[Version comparison data]

++++++

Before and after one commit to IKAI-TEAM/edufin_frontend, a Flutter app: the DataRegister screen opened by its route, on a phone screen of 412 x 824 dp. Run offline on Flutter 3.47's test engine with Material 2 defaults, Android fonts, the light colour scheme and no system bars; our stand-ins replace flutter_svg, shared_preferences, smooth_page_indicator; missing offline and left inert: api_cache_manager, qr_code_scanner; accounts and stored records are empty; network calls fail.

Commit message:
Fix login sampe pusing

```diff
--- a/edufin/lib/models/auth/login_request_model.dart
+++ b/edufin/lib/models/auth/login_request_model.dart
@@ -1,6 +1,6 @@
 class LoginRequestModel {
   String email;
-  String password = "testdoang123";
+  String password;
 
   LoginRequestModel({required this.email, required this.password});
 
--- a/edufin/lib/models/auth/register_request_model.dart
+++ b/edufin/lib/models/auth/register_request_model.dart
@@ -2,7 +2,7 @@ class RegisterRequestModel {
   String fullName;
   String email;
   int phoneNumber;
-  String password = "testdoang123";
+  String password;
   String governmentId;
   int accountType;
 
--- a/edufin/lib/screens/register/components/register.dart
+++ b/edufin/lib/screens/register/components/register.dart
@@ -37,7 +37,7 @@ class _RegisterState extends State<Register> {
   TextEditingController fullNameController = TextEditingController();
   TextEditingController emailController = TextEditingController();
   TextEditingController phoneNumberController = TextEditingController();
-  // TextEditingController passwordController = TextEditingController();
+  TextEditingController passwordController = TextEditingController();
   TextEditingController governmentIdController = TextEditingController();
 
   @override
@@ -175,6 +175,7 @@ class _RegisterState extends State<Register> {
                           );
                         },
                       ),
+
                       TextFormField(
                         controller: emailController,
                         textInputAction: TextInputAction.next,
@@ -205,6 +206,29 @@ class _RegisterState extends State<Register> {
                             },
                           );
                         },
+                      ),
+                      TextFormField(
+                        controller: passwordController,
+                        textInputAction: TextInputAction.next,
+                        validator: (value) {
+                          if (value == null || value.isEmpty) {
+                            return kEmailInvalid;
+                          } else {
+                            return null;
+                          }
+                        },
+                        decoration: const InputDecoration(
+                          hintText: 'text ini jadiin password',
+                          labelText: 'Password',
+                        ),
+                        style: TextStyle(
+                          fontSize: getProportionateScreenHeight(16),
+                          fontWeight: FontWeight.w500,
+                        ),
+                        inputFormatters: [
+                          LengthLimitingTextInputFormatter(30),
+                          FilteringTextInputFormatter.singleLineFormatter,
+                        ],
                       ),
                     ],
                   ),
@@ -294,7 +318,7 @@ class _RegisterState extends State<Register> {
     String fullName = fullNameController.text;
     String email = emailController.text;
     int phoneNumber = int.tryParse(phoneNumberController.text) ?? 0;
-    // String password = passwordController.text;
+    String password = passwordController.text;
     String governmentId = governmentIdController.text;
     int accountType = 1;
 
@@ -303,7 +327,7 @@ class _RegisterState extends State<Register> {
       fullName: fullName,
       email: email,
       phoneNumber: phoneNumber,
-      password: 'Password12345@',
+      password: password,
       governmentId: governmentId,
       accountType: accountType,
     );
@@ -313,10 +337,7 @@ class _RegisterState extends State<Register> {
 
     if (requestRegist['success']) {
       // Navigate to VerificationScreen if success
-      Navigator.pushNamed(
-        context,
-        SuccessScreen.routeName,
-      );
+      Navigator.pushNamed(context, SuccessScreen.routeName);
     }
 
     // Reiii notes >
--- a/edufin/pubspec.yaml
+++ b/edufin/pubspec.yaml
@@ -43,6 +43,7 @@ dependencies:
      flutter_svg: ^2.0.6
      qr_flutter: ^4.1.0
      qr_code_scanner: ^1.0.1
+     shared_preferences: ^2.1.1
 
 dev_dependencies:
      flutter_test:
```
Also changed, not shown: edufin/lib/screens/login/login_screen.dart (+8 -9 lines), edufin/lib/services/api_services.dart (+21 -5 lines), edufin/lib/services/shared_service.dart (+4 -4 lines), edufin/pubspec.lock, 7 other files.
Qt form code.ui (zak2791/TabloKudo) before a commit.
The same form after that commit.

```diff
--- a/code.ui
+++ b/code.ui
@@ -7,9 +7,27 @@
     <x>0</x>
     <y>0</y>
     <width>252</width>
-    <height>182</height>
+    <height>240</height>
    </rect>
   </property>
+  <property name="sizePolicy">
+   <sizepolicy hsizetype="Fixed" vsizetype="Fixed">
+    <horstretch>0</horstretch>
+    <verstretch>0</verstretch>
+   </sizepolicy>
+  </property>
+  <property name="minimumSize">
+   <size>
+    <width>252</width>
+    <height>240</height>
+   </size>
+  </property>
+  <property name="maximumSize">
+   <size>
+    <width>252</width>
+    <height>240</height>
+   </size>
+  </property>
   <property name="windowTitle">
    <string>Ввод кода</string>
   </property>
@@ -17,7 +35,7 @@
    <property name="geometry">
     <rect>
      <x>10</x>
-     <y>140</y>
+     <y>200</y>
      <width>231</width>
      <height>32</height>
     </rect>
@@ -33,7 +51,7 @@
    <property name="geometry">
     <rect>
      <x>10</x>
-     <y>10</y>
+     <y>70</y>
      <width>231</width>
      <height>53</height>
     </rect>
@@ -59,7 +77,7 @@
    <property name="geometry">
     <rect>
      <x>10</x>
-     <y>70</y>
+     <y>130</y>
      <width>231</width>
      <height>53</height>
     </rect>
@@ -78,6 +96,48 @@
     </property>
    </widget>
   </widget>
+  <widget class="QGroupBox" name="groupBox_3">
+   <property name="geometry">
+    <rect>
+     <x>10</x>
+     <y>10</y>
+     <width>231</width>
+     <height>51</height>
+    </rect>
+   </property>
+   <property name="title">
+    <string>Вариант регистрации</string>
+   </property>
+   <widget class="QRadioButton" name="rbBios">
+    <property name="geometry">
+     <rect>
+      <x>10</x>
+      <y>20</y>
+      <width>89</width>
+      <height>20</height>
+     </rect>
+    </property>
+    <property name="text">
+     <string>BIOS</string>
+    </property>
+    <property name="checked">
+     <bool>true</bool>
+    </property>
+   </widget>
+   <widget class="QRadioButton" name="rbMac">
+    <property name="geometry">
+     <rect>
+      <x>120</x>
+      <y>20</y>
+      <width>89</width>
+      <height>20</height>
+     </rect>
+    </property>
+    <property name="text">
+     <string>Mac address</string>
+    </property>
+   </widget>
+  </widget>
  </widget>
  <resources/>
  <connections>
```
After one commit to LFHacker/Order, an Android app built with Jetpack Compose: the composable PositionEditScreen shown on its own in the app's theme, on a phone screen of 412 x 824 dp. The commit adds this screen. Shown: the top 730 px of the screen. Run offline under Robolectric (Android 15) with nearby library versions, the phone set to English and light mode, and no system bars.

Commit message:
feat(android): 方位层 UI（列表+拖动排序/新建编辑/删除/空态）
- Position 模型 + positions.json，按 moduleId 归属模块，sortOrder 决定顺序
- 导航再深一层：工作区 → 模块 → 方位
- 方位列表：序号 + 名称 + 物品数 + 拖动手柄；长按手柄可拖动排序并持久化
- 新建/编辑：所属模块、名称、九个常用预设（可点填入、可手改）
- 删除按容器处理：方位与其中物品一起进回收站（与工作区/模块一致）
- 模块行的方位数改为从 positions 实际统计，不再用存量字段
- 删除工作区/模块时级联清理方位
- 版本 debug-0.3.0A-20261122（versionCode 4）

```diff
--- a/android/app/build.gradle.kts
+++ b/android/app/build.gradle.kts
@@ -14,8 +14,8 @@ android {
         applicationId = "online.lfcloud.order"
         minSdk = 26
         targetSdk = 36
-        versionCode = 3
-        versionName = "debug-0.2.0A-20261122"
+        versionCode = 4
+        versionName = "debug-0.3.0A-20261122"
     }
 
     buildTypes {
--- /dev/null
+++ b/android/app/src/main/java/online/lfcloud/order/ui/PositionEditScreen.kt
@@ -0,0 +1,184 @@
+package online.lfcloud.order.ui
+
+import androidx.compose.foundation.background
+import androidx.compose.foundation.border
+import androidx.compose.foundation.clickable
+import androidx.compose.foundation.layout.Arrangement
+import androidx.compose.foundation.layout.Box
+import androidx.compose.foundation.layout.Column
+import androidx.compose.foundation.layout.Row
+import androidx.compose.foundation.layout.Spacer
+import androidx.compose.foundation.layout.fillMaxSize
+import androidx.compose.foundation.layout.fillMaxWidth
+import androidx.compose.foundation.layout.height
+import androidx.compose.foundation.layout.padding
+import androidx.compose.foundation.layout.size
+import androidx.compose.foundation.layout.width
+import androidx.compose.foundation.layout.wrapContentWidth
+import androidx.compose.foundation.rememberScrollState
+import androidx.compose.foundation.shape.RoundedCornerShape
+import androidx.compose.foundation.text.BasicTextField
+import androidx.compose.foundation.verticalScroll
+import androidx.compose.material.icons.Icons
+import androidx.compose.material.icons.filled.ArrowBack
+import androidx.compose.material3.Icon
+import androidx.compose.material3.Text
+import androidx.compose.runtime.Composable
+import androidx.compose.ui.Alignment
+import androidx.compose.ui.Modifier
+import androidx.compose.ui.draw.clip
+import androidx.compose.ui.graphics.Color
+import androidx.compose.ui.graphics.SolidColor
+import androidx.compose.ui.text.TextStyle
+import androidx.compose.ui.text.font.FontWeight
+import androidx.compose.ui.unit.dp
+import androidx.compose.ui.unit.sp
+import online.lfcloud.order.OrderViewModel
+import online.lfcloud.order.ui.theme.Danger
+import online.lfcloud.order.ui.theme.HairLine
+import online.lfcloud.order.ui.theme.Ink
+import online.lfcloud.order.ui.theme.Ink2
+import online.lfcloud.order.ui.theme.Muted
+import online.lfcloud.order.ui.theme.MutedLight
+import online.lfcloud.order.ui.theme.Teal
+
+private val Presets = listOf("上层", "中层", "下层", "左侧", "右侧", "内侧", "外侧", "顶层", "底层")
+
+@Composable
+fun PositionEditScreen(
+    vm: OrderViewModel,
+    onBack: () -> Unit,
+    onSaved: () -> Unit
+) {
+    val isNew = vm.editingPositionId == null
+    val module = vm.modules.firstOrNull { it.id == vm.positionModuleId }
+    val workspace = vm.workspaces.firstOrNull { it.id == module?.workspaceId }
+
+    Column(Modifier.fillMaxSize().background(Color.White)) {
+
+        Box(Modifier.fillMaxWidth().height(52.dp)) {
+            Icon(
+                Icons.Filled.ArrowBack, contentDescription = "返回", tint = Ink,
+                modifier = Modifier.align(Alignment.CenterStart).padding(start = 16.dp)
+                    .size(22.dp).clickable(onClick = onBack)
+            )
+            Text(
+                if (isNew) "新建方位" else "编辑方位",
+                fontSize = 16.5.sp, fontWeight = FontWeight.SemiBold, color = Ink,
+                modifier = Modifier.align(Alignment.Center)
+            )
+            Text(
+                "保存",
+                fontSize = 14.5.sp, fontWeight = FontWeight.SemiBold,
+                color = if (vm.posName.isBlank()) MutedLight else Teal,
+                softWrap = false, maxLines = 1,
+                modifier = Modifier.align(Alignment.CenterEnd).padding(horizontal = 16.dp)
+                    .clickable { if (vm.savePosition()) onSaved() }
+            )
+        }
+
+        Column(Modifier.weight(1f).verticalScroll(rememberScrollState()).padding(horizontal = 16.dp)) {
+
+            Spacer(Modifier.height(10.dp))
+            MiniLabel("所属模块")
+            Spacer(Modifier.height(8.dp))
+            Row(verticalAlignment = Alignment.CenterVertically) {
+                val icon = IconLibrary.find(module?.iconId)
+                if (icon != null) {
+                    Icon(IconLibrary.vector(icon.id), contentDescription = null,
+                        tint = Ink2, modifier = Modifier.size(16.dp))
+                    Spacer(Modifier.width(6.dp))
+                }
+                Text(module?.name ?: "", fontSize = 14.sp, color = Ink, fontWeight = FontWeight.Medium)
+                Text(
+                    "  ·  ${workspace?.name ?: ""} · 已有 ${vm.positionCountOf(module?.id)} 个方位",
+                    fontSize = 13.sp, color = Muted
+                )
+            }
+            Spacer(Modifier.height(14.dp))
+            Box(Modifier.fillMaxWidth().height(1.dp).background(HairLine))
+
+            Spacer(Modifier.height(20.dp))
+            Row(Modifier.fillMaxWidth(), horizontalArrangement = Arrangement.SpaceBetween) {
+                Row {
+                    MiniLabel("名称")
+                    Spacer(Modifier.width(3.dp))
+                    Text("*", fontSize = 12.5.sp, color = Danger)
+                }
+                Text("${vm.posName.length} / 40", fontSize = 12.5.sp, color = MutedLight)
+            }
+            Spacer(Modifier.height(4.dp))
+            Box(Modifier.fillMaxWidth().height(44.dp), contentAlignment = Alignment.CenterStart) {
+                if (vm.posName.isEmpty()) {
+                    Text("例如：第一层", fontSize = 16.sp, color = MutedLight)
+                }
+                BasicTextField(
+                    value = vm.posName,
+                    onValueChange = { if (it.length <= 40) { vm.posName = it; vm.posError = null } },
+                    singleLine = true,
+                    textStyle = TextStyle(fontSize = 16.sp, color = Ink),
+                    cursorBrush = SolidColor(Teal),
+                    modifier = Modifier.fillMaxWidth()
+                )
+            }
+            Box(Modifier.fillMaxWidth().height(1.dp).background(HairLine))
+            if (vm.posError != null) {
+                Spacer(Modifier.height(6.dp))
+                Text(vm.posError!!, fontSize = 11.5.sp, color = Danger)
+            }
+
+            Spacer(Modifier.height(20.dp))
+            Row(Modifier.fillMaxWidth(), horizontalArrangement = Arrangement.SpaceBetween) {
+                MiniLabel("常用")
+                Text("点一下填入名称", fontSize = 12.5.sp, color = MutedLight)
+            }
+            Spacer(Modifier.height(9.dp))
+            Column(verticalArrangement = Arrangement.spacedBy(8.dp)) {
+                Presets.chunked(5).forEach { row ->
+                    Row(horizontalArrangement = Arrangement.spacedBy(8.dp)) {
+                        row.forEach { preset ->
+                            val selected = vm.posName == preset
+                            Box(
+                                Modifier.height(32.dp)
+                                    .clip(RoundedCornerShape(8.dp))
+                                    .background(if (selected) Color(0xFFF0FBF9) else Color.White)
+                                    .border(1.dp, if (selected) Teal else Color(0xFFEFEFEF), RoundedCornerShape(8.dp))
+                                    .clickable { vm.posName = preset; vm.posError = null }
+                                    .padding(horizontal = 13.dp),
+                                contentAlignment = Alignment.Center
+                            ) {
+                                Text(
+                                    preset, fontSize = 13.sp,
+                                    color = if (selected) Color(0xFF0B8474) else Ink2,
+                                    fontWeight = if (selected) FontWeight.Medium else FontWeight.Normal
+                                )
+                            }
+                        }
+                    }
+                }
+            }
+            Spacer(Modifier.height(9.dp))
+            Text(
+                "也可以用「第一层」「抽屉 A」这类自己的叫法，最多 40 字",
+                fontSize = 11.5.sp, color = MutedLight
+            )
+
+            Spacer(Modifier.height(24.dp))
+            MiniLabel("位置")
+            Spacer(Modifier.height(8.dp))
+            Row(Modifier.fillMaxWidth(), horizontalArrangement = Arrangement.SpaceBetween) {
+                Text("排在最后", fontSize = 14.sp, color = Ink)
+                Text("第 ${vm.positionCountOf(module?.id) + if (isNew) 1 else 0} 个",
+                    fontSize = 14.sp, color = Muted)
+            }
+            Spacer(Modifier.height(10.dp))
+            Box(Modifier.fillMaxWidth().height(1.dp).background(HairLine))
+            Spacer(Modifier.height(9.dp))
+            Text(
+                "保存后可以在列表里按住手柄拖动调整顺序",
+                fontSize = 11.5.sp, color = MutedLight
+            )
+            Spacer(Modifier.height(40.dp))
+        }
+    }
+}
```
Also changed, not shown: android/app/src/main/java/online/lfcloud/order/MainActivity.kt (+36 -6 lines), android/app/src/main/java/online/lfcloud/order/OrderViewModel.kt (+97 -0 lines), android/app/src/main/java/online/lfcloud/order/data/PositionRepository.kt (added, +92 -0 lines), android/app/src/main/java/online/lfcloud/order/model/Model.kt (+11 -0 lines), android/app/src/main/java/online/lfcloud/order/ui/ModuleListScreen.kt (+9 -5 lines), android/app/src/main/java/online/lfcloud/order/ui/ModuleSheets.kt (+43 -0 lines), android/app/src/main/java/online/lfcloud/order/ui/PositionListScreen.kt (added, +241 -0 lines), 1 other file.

++++++

**TASK REQUIREMENTS**
Your answer should consist of each line above in which "padding" appears.

**RESULT OF THIS EXERCISE**
+import androidx.compose.foundation.layout.padding
+                modifier = Modifier.align(Alignment.CenterStart).padding(start = 16.dp)
+                modifier = Modifier.align(Alignment.CenterEnd).padding(horizontal = 16.dp)
+        Column(Modifier.weight(1f).verticalScroll(rememberScrollState()).padding(horizontal = 16.dp)) {
+                                    .padding(horizontal = 13.dp),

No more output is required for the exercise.